Wharves with Other Surfaces

Though these particular records in the Bristol County archives were submitted between 1897 and 1902, they are presumed to represent types in use much earlier in the New Bedford Port District. In whaling days the structure that is here paved in concrete might have been covered with gravel or sea shells, while the all-stone pier is a type known even in early Classical Roman excavations.


The Maxfield Street Wharf embankment in New Bedford was fitted with a wooden extension of this type in 1910 (Records, 9:33). The Philadelphia & Reading Coal & Iron Company Wharf of 1897 was built on wooden pilings and capped over and planked with wood (Records, Vol. 4:35).

An unusual wharf plan was proposed for Nonquitt, Massachusetts, in 1900, consisting of a stone wharf, a series of four minor stone piers, and a larger stone pier, connected by bridges of 4 x 8 inch (10 x 20 cm) wooden cap log beams; these, in turn, were decked over with 2-inch (5 cm) planks. The plan specifies wooden fender piles driven in at the bottom and fastened at the top, presumably using an arrangement of drifts, bolts, and braces similar to those in earlier wharves.

Aerial view, showing layout of wharf, stone piers, and
wooden bridge construction

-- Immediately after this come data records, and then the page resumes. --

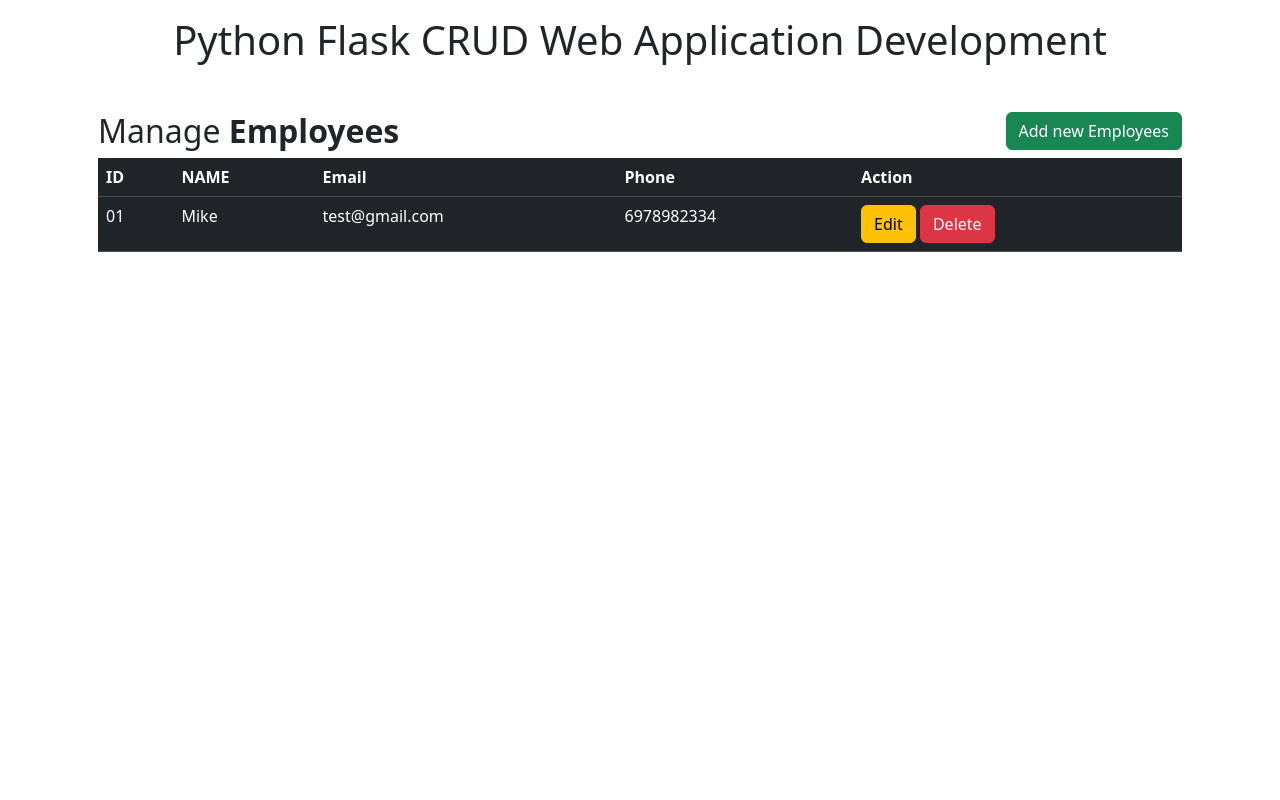
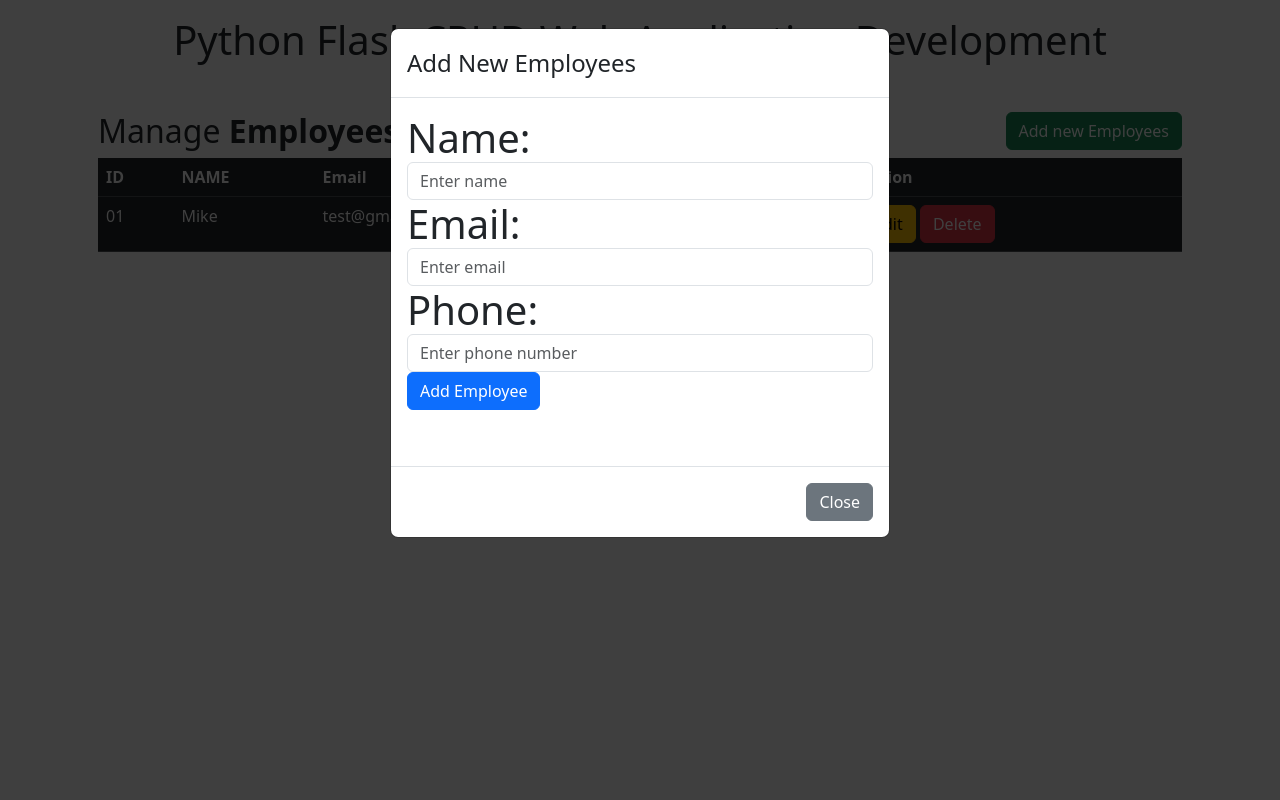
Before and after one commit to micksar/flask-sqlalchemy-templates, a Flask app: page / in a window 1280 px wide, after a click on "Add new Employees". Run offline with Flask 3, Linux system fonts and the light colour scheme; some libraries are stand-ins or nearby versions.

Commit message:
Finished html css

```diff
--- a/templates/base.html
+++ b/templates/base.html
@@ -1,5 +1,8 @@
 <head>
     <link href="https://cdn.jsdelivr.net/npm/bootstrap@5.3.0-alpha3/dist/css/bootstrap.min.css" rel="stylesheet" integrity="sha384-KK94CHFLLe+nY2dmCWGMq91rCGa5gtU4mk92HdvYe+M/SXH301p5ILy+dN9+nJOZ" crossorigin="anonymous">
+    <script src="https://ajax.googleapis.com/ajax/libs/jquery/3.6.4/jquery.min.js"></script>
+    <!-- Latest compiled JavaScript -->
+    <script src="https://maxcdn.bootstrapcdn.com/bootstrap/4.5.2/js/bootstrap.min.js"></script>
     <title>{% block title %} {% endblock %}</title>
 </head>
 
--- a/templates/index.html
+++ b/templates/index.html
@@ -36,6 +36,108 @@
                 </table>
 
             </div>
+
+
+
+<!-- Modal Add new employee -->
+<div id="mymodal" class="modal fade" role="dialog">
+    <div class="modal-dialog">
+      <div class="modal-content">
+        <div class="modal-header">
+          <h4 class="modal-title">Add New Employees</h4>
+        </div>
+
+        <div class="modal-body">
+
+          <form action="" method="POST">
+
+
+            <div class="form-group">
+              <label for="name">Name:</label>
+              <input type="text" class="form-control" id="name" placeholder="Enter name" required="1">
+            </div>
+
+            <div class="form-group">
+              <label for="email">Email:</label>
+              <input type="email" class="form-control" id="email" placeholder="Enter email" required="1">
+            </div>
+
+            <div class="form-group">
+              <label for="phone">Phone:</label>
+              <input type="tel" class="form-control" id="phone" placeholder="Enter phone number" required="1">
+            </div>
+
+            <div class="form-group">
+                <button class="btn btn-primary" type="submit">Add Employee</button>
+            </div>
+          </form>
+
+        </div>
+        <div class="modal-footer">
+          <button type="button" class="btn btn-secondary" data-dismiss="modal">Close</button>
+        </div>
+      </div>
+    </div>
+  </div>
+
+
+
+
+
+
+<!-- Modal Edit -->
+<div id="modaledit" class="modal fade" role="dialog">
+    <div class="modal-dialog">
+      <div class="modal-content">
+        <div class="modal-header">
+          <h4 class="modal-title">Update Information</h4>
+        </div>
+
+        <div class="modal-body">
+
+          <form action="" method="POST">
+
+
+            <div class="form-group">
+              <label for="name">Name:</label>
+              <input type="text" class="form-control" id="name" placeholder="Enter name" required="1">
+            </div>
+
+            <div class="form-group">
+              <label for="email">Email:</label>
+              <input type="email" class="form-control" id="email" placeholder="Enter email" required="1">
+            </div>
+
+            <div class="form-group">
+              <label for="phone">Phone:</label>
+              <input type="tel" class="form-control" id="phone" placeholder="Enter phone number" required="1">
+            </div>
+
+            <div class="form-group">
+                <button class="btn btn-primary" type="submit">Update</button>
+            </div>
+          </form>
+
+        </div>
+        <div class="modal-footer">
+          <button type="button" class="btn btn-secondary" data-dismiss="modal">Close</button>
+        </div>
+      </div>
+    </div>
+  </div>
+
+
+
+
+
+
+
+
+
+
+
+
+
         </div>
     </div>
 
```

Elevation views, showing the arrangement of cap
logs and planking before the addition of wooden piles
or pilings (left), and the approximate positioning
of the wooden pilings (right).